Bill allows coordination between a child’s dependency and juvenile cases

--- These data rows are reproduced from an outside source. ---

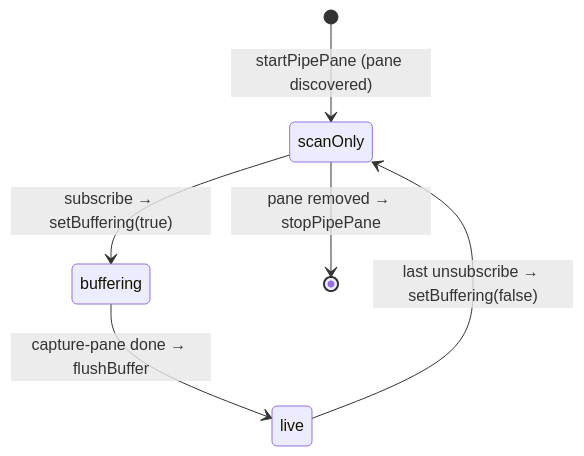
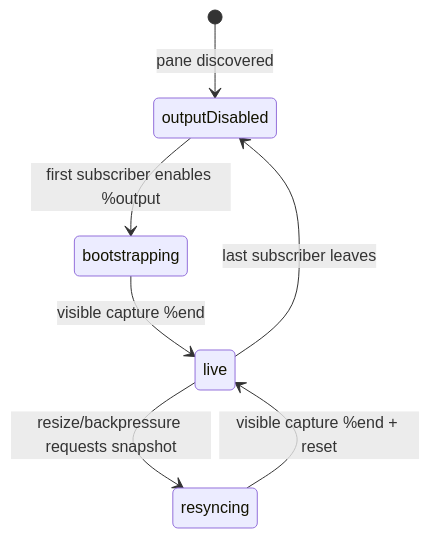
The third of 12 diagrams in docs/streaming-architecture.md (jicezeng/ctrlx), drawn with Mermaid before and after one commit. The commit also changed other lines of this file and 13 other files, not shown here.

Commit message:
fix(stream): order snapshots with live pane output

````diff
--- a/docs/streaming-architecture.md
+++ b/docs/streaming-architecture.md
@@ -107,8 +107,9 @@
 ```mermaid
 stateDiagram-v2
-    [*] --> scanOnly: startPipePane (pane discovered)
-    scanOnly --> buffering: subscribe → setBuffering(true)
-    buffering --> live: capture-pane done → flushBuffer
-    live --> scanOnly: last unsubscribe → setBuffering(false)
-    scanOnly --> [*]: pane removed → stopPipePane
+    [*] --> outputDisabled: pane discovered
+    outputDisabled --> bootstrapping: first subscriber enables %output
+    bootstrapping --> live: visible capture %end
+    live --> resyncing: resize/backpressure requests snapshot
+    resyncing --> live: visible capture %end + reset
+    live --> outputDisabled: last subscriber leaves
 ```
````
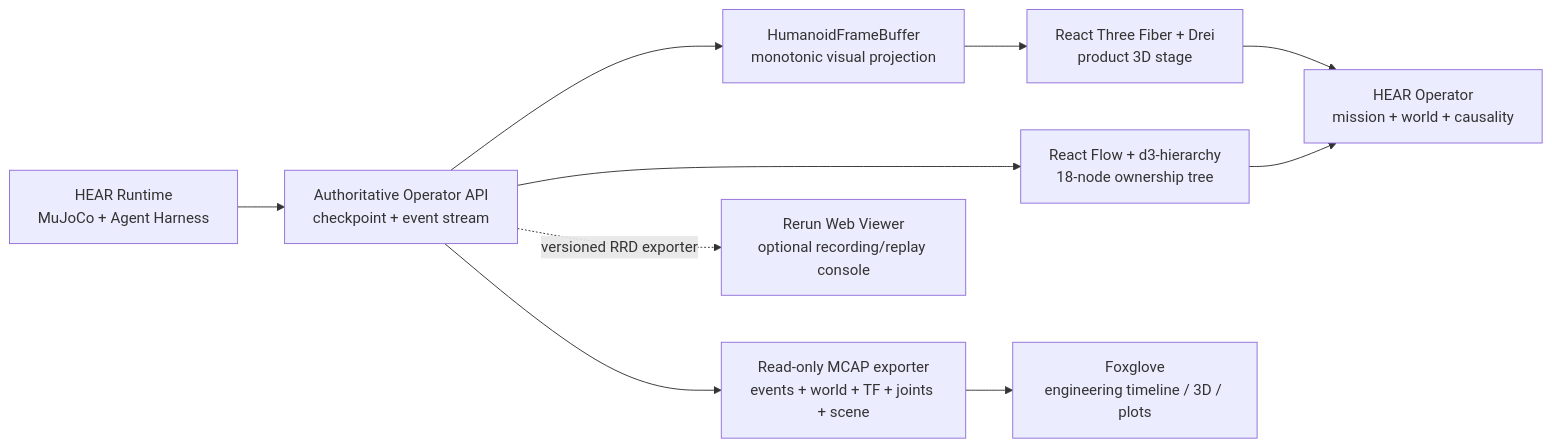
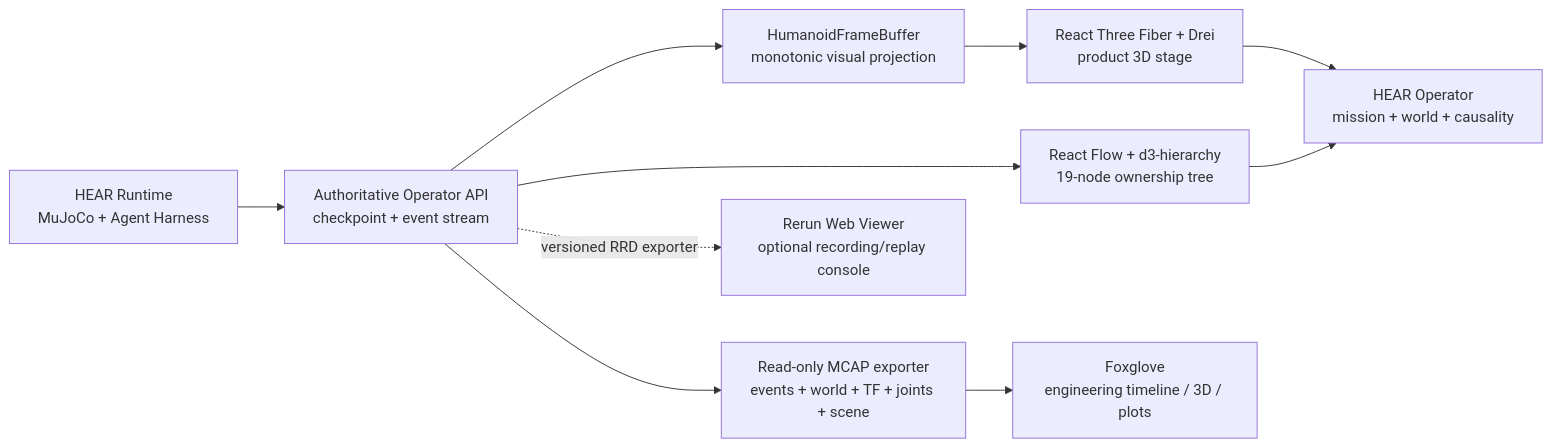
One commit to multi-zhangyang/hear-3d-robot changed the diagram in docs/architecture/visualization-stack.md. Above: the diagram before and after it, drawn with Mermaid. The commit also changed other lines of this file and 19 other files, not shown here.

````diff
--- a/docs/architecture/visualization-stack.md
+++ b/docs/architecture/visualization-stack.md
@@ -9,18 +9,18 @@
 ```mermaid
 flowchart LR
     RT["HEAR Runtime\nMuJoCo + Agent Harness"]
     API["Authoritative Operator API\ncheckpoint + event stream"]
     FB["HumanoidFrameBuffer\nmonotonic visual projection"]
     R3F["React Three Fiber + Drei\nproduct 3D stage"]
-    TREE["React Flow + d3-hierarchy\n18-node ownership tree"]
+    TREE["React Flow + d3-hierarchy\n19-node ownership tree"]
     UI["HEAR Operator\nmission + world + causality"]
     MCAP["Read-only MCAP exporter\nevents + world + TF + joints + scene"]
     FOX["Foxglove\nengineering timeline / 3D / plots"]
     RERUN["Rerun Web Viewer\noptional recording/replay console"]
 
     RT --> API
     API --> FB --> R3F --> UI
     API --> TREE --> UI
     API --> MCAP --> FOX
     API -. "versioned RRD exporter" .-> RERUN
 ```
````
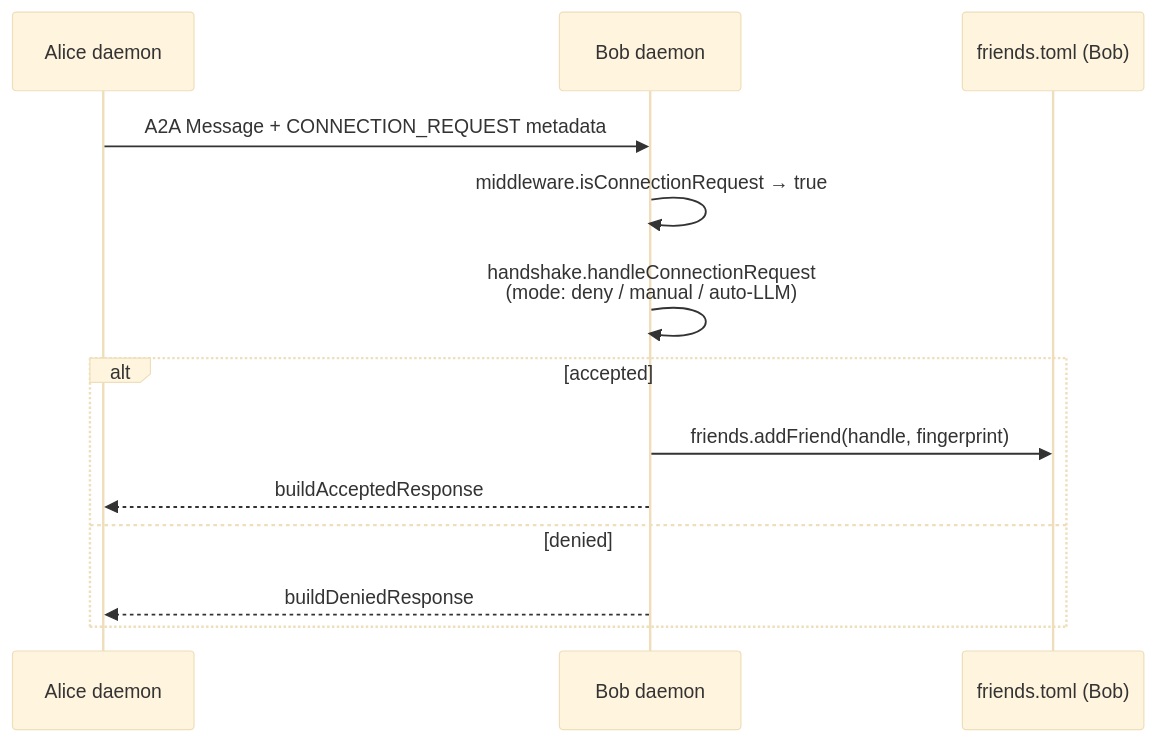
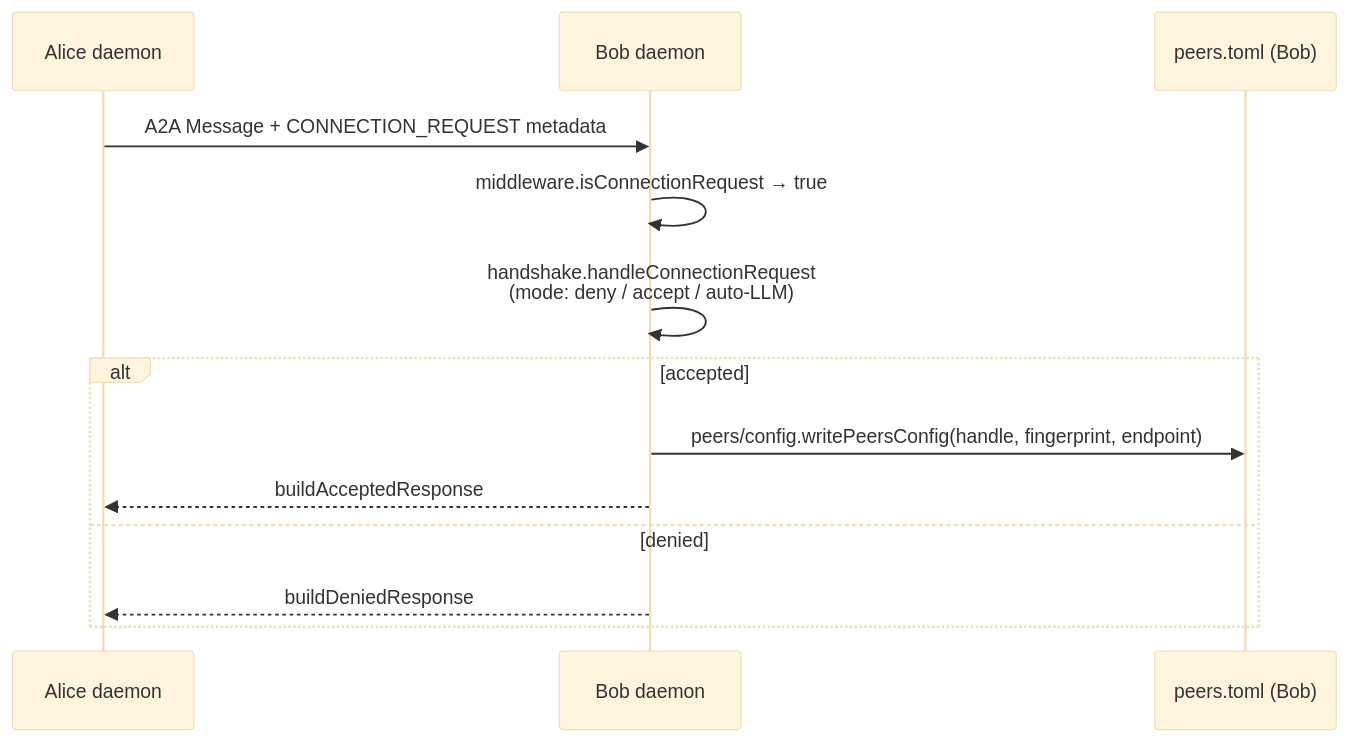
The fourth of 5 diagrams in docs/architecture.md (Jellypod-Inc/tidepool), drawn with Mermaid (base theme) before and after one commit. The commit also changed other lines of this file and 38 other files, not shown here.

First line of the commit message:
refactor(unified-peers): remove friends.toml and remotes.toml; peers.toml is the single trust store

````diff
--- a/docs/architecture.md
+++ b/docs/architecture.md
@@ -199,16 +199,16 @@
 ```mermaid
 sequenceDiagram
   participant A as Alice daemon
   participant B as Bob daemon
-  participant Cfg as friends.toml (Bob)
+  participant Cfg as peers.toml (Bob)
 
   A->>B: A2A Message + CONNECTION_REQUEST metadata
   B->>B: middleware.isConnectionRequest → true
-  B->>B: handshake.handleConnectionRequest<br/>(mode: deny / manual / auto-LLM)
+  B->>B: handshake.handleConnectionRequest<br/>(mode: deny / accept / auto-LLM)
   alt accepted
-    B->>Cfg: friends.addFriend(handle, fingerprint)
+    B->>Cfg: peers/config.writePeersConfig(handle, fingerprint, endpoint)
     B-->>A: buildAcceptedResponse
   else denied
     B-->>A: buildDeniedResponse
   end
 ```
````
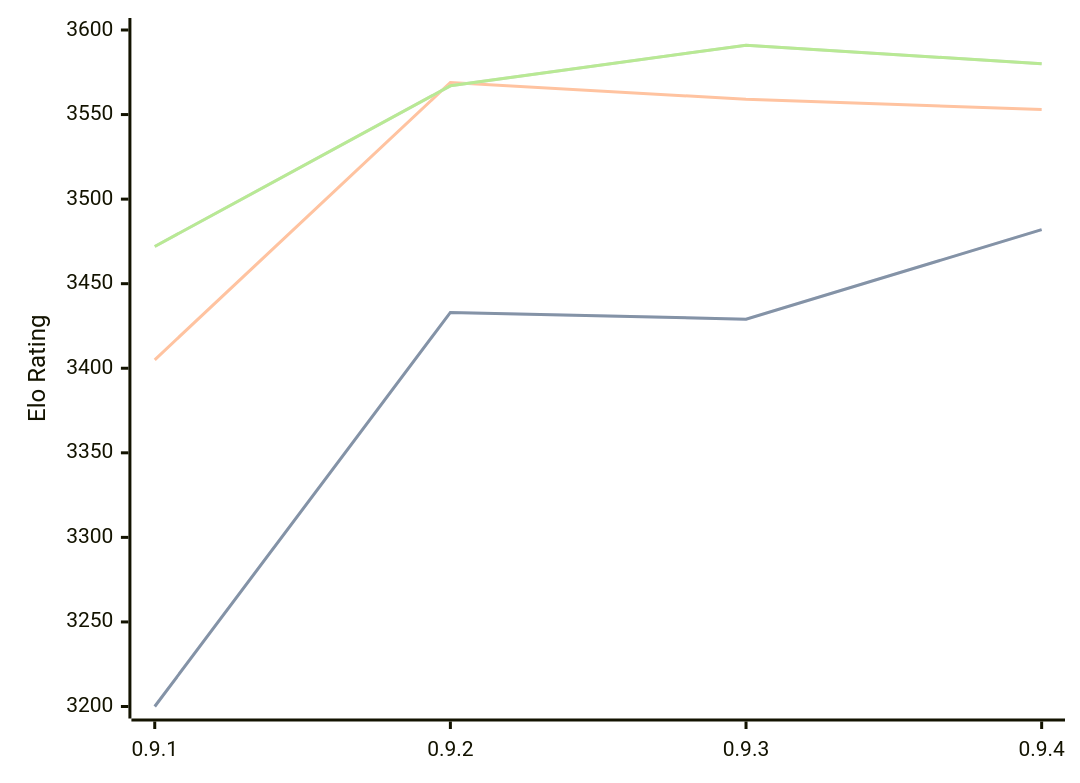
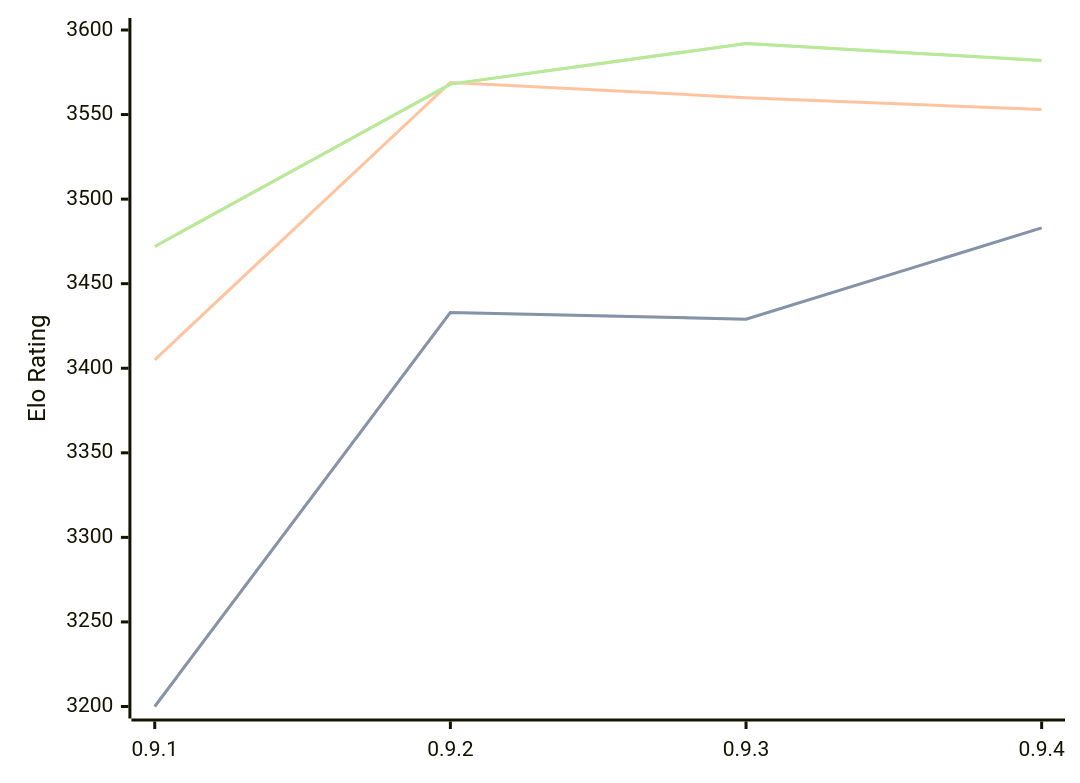
The diagram in engines/Coda.md (computer-chess-index/cci), drawn with Mermaid before and after one commit. The commit also changed other lines of this file, not shown here.

Commit message:
Update CCI Ratings (ELO VLTC) - 2026-08-29

````diff
--- a/engines/Coda.md
+++ b/engines/Coda.md
@@ -34,11 +34,11 @@
 ```mermaid
 %%{init: {"theme":"base","themeVariables":{"seriesColors:['#a3a3a3','#222221','#faa371']}}}%%
 xychart-beta
   x-axis ["0.9.1", "0.9.2", "0.9.3", "0.9.4"]
   y-axis "Elo Rating" 3200 --> 3600
-  line "" [3200, 3433, 3429, 3482]
-  line "STC (8.0+0.08s)" [3200, 3433, 3429, 3482]
-  line "LTC (60.0+0.60s)" [3405, 3569, 3559, 3553]
-  line "" [3472, 3567, 3591, 3580]
-  line "VLTC (2m24s+1.12s)" [3472, 3567, 3591, 3580]
+  line "" [3200, 3433, 3429, 3483]
+  line "STC (8.0+0.08s)" [3200, 3433, 3429, 3483]
+  line "LTC (60.0+0.60s)" [3405, 3569, 3560, 3553]
+  line "" [3472, 3568, 3592, 3582]
+  line "VLTC (2m24s+1.12s)" [3472, 3568, 3592, 3582]
 ```
````
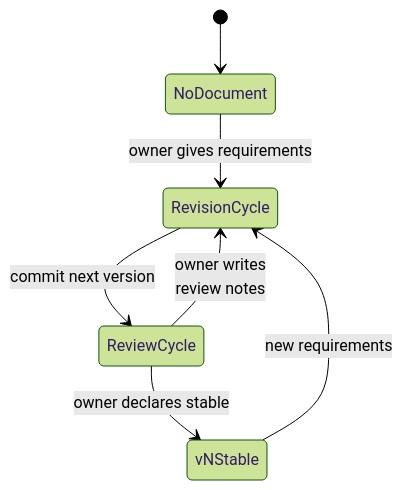
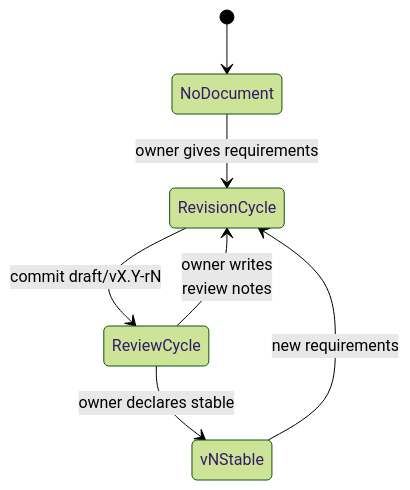
The first of 3 diagrams in docs/work-styles/03-design-workflow.md (powdream-org/it-shell3), drawn with Mermaid (forest theme) before and after one commit. The commit also changed other lines of this file and 18 other files, not shown here.

````diff
--- a/docs/work-styles/03-design-workflow.md
+++ b/docs/work-styles/03-design-workflow.md
@@ -20,9 +20,9 @@
 ```mermaid
 stateDiagram-v2
     [*] --> NoDocument
     NoDocument --> RevisionCycle : owner gives requirements
-    RevisionCycle --> ReviewCycle : commit next version
+    RevisionCycle --> ReviewCycle : commit draft/vX.Y-rN
     ReviewCycle --> RevisionCycle : owner writes<br/>review notes
     ReviewCycle --> vNStable : owner declares stable
     vNStable --> RevisionCycle : new requirements
 ```
````
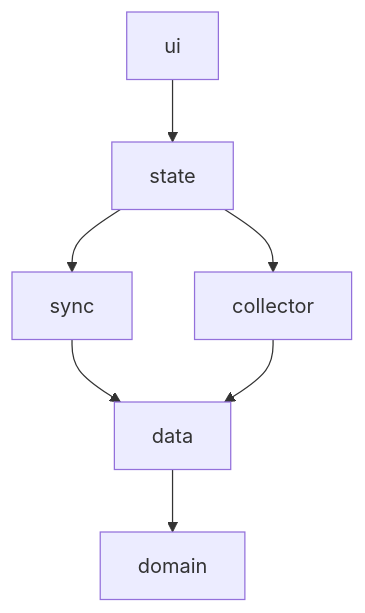
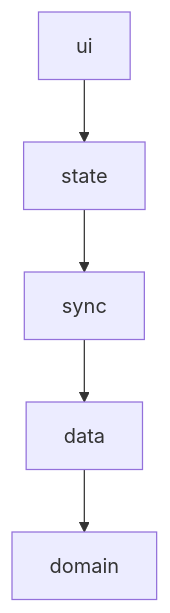
Before and after one commit to danbro96/LupiraAssistant: the second of 2 diagrams in docs/app-backbone.md, drawn with Mermaid. The commit also changed other lines of this file and 107 other files, not shown here.

````diff
--- a/docs/app-backbone.md
+++ b/docs/app-backbone.md
@@ -41,9 +38,7 @@
 ```mermaid
 graph TD
   ui --> state
   state --> sync
-  state --> collector
   sync --> data
-  collector --> data
   data --> domain
 ```
````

first_img A bill to improve coordination when a child has simultaneous cases in more than one court and to clarify jurisdiction when a child moves out of a county has cleared its initial Senate committee.The Senate Judiciary Committee approved SB 124, by Sen. Aaron Bean, R-Jacksonville, with a 6-0 vote February 4. The measure addresses when juveniles are in multiple cases in one or more jurisdictions.“What this bill does, with the help of our friends at the Guardian ad Litem Program, is gives deference to a judge to take the best venue for where cases should be, bring them together if need be,” Bean said. “It also coordinates better notice to guardians ad litem, who can give judges more information about a child.”According to the staff analysis, the bill:• Allows guardianship proceedings for a dependent child or young adult in foster care to be in either the county where the child or young adult resides or the court that originally had jurisdiction. Current law gives jurisdiction to the court where the dependent resides, but the change will allow the original court to retain the case if the court and caseworkers are more familiar with the dependent’s needs. The analysis noted that sometimes a court with long experience dealing with a dependent loses jurisdiction when the dependent moves to another county or is placed in a home or program in another county.• Allows juvenile and dependency courts to receive information from additional sources.• Requires the Department of Juvenile Justice to provide notice to the dependency court, the Department of Children and Families, and if they are appointed, to guardian and attorney ad litems before transferring a juvenile from one program or facility to another.• Allows the Guardian ad Litem Program to be among those who serve on a community reentry team when a juvenile transitions from a residential commitment facility to adulthood.• Specifically allows attorney and guardian ad litems from a child’s dependency case to provide information to the court in a concurrent juvenile proceeding. The analysis noted that in November 2018, there were 1,003 “crossover” cases where a child was part of simultaneous dependency and juvenile proceedings and many had been moved to different counties or circuits.SB 124 had already passed the Children, Families, and Elder Affairs Committee and next goes to the Rules Committee.A similar measure in the House, HB 115, has been referred to the Civil Justice Subcommittee, the Justice Appropriations Subcommittee, and the Judiciary Committee. Feb 13, 2019 Regular News Bill allows coordination between a child’s dependency and juvenile caseslast_img read more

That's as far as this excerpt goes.